From Amsterdam to Zadar, LUP students covered a lot of ground over break week – 38 or more different destinations across Europe, and over 350 travel legs logged during the week. The many beautiful regions of Italy proved the strongest draw this semester, with Eastern European countries and Spain also proving very popular.
It was lovely to be able to welcome everyone home to London at the start of this week, as we return to classes. We’re looking forward to reading some of their traveller’s tales in our photo-essay contest later in the semester.
Professor Rory Rapple, who is currently teaching courses on sixteenth-century and seventeenth-century British history on the LUP, is going to Ireland to give two papers on different aspects of his own research over the first weekend of the Fall Break.
The first paper, which will be given at the Humanities Institute of Ireland in University College, Dublin tonight, is about the career of Essex man Ralph Lane. Lane is best known as the Governor of England’s first (not very successful) American colony in Roanoke, Virginia. His later career as the master of Elizabeth’s army in Ireland, however is a good deal less heroic. It is an hilarious story of corruption and graft that would not look out of place in Joseph Heller’s book Catch 22. Rapple highlights Lane’s political opportunism and shows how, under the guise of professionalism, he weaved a web of bribery and larceny that beggars belief.
Rapples second paper will be given in Trinity College Dublin on Monday 17 October. It is on the ways in which the question of who would succeed Elizabeth I after her death made an impact on Irish politics in the 1590s. This period saw native Irish alliances with Spain against Elizabeth’s regime, but Rapple argues that the Irish ‘rebels’, despite their defiance, always had the question of what might happen following the aged queen’s death on their mind, even during the most polarised periods of conflict. In this way Rapple reinterprets the period and invites a reimagining of the dying days of Elizabethan Ireland.

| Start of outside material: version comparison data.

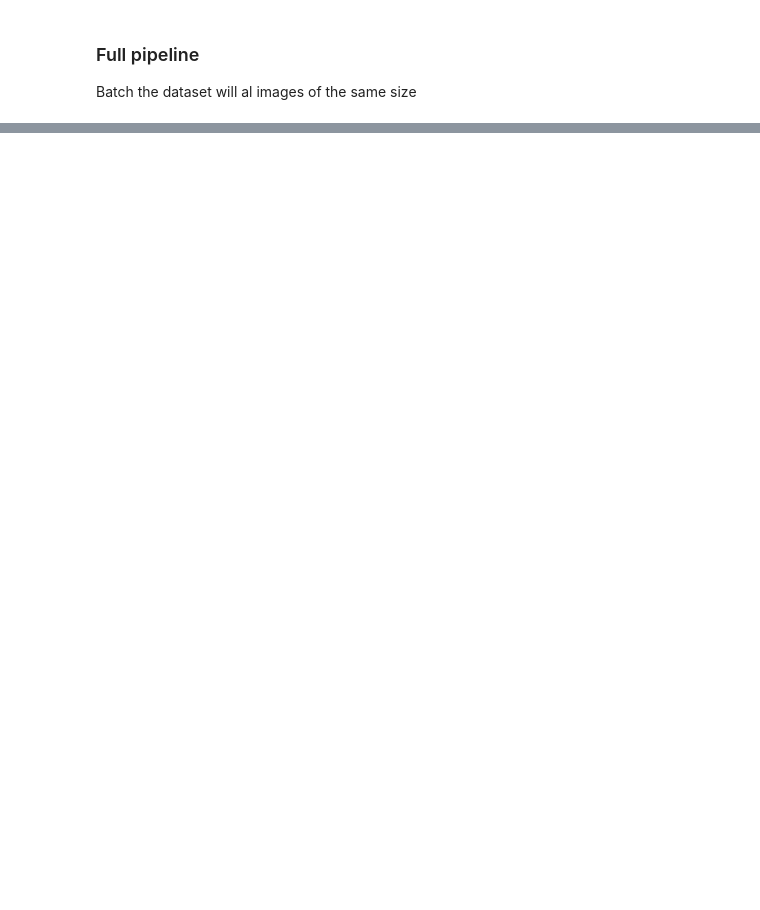
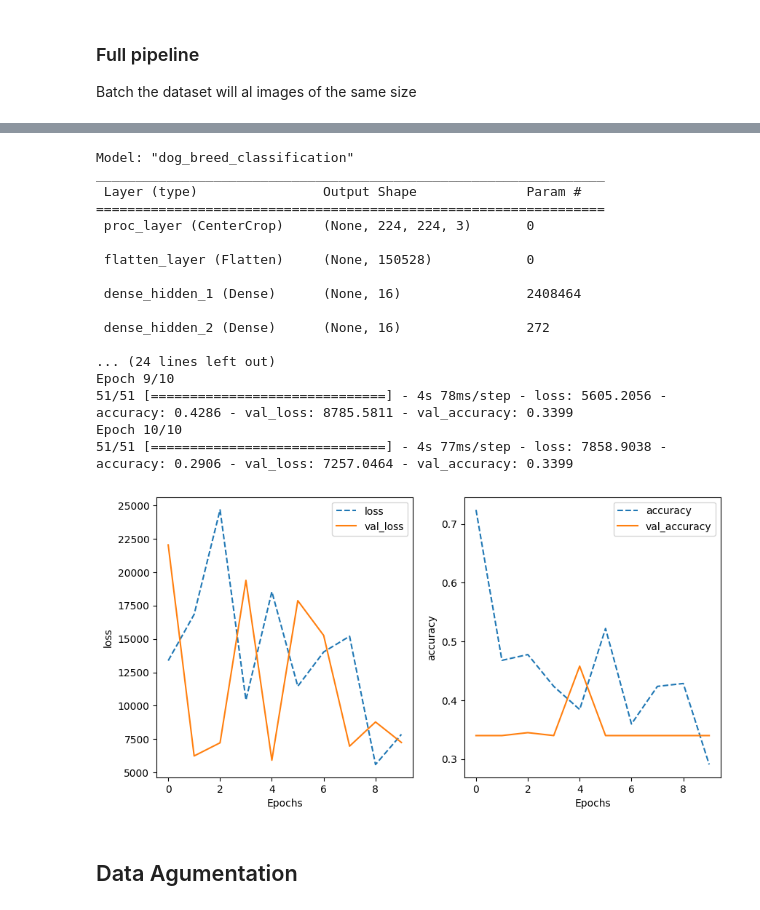
Before and after one commit to alexis-anzaldo/practical-ml-vision, a Jupyter notebook: Creating_datasets/processing.ipynb, the cells around one changed output, grey strips where cells are left out. Drawn from its saved outputs; the diff is of its cells as text; code cells hidden in the pictures; blank space fills up the shorter version.

```diff
--- a/Creating_datasets/processing.ipynb
+++ b/Creating_datasets/processing.ipynb
@@ -270,0 +403,6 @@ Epoch 10/10
+# %%
+NUM_CLASSES=3
+# Function to map labels to one-hot encoded format
+def map_labels(img, label):
+    one_hot_label = tf.one_hot(label, depth=NUM_CLASSES)
+    return img, one_hot_label
@@ -270,0 +458,23 @@ Epoch 10/10
+# %%
+model = train_and_evaluate()
+# %% [output]
+Model: "dog_breed_classification"
+_________________________________________________________________
+ Layer (type)                Output Shape              Param #
+=================================================================
+ proc_layer (CenterCrop)     (None, 224, 224, 3)       0
+
+ flatten_layer (Flatten)     (None, 150528)            0
+
+ dense_hidden_1 (Dense)      (None, 16)                2408464
+
+ dense_hidden_2 (Dense)      (None, 16)                272
+
+... (24 lines left out)
+Epoch 9/10
+51/51 [==============================] - 4s 78ms/step - loss: 5605.2056 - accuracy: 0.4286 - val_loss: 8785.5811 - val_accuracy: 0.3399
+Epoch 10/10
+51/51 [==============================] - 4s 77ms/step - loss: 7858.9038 - accuracy: 0.2906 - val_loss: 7257.0464 - val_accuracy: 0.3399
+[figure, added]
+# %% [markdown]
+## Data Agumentation
```
Also changed, not shown: parts of 21 cells of this notebook, 1 other file.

Two Notre Dame faculty members, Professor Peter Holland and Dr Boika Sokolova, are among the 60 scholars who appear on the website of The Shakespeare Birthplace Trust as part of the discussion Who Wrote Shakespeare. The online conference ’60 Minutes with Shakespeare’ offers 60 one-minute answers to questions to do with Shakespeare’s life and work.
Visit: http://60-minutes.bloggingshakespeare.com/, and sign up to find out what they had to say, as well as answers to other questions such as “What does Stephen Fry think about the Shakespeare authorship issue?” and “In what ways are the plays revealing about Shakespeare’s knowledge of theatrical practice?”

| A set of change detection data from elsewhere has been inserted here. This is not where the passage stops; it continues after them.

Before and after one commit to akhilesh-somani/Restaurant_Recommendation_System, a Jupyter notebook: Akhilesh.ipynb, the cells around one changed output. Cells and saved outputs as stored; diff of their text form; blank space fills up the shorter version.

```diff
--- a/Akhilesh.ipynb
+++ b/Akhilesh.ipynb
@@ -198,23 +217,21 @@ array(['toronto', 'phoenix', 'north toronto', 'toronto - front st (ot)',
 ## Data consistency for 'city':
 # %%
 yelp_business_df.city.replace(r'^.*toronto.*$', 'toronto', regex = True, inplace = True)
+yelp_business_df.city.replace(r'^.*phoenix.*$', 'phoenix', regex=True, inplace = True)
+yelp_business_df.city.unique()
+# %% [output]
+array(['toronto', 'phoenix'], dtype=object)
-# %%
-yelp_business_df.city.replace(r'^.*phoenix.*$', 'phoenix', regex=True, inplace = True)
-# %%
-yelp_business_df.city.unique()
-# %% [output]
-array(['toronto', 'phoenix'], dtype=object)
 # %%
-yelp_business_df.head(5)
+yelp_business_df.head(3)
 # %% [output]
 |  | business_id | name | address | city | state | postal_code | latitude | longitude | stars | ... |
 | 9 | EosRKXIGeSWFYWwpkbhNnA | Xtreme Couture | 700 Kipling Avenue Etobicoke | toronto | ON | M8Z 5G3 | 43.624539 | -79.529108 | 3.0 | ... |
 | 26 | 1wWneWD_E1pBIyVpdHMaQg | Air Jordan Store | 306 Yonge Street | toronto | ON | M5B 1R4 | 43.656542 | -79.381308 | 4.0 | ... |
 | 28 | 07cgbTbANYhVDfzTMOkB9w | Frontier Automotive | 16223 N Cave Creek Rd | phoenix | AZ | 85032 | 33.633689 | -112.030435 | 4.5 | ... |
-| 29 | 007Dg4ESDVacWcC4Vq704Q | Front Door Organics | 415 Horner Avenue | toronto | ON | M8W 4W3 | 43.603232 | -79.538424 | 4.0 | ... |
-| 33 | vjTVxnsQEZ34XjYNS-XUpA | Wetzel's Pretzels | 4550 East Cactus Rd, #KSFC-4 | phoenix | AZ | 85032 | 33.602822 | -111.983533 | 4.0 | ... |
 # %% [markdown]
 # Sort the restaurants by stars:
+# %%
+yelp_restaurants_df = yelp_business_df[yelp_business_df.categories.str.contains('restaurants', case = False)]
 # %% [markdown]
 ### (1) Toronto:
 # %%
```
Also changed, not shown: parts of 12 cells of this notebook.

Dr Boika Sokolova, teaches our Shakespeare in London class, and the first half of the performance-based class, Playing Shakespeare, before the students go on to develop their performance with Globe Education, in preparation for an end of semester production.
On Monday, Keith Surridge, who teaches two history courses for the LUP, drew on another of his personal passions and gave an entertaining presentation on English football to an audience of interested students, faculty and staff.
In a jam-packed presentation, he covered the history of football; how it began and developed in England and how and why the rest of the world took up the ‘beautiful game’. He also tackled some of the tough questions: the impact of big money on the game; why England’s national team has had little success, while English clubs have dominated European competitions; and why the game means so much to so many people, both in the UK, and in the rest of the world.
The presentation was followed by a reception, which allowed the conversation to continue into the evening and extend to cover personal experiences as players, fans, and first-timers, as well as the politics and sociology of sports.
This presentation was the first in a series of event events that, within a convivial social setting, deepen student engagement with British and international culture.
For more photos, please see the gallery.
Dr Boika Sokolova is a guest co-editor of this autumn’s issue of Shakespeare Bulletin, dedicated to the 400th anniversary of The Tempest. The issue includes her article Morphing The Tempest: Alexander Morfov’s Bulgarian Wrecks*.
(University of Notre Dame Library members can access Shakespeare Bulletin electronically here.)
Dr Boika Sokolova teaches our Shakespeare in London class, and the first half of the performance-based class, Playing Shakespeare, before the students go on to develop their performance with Globe Education, in preparation for an end of semester production.
*(Volume 29, Number 3, Fall 2011, pp 279-290)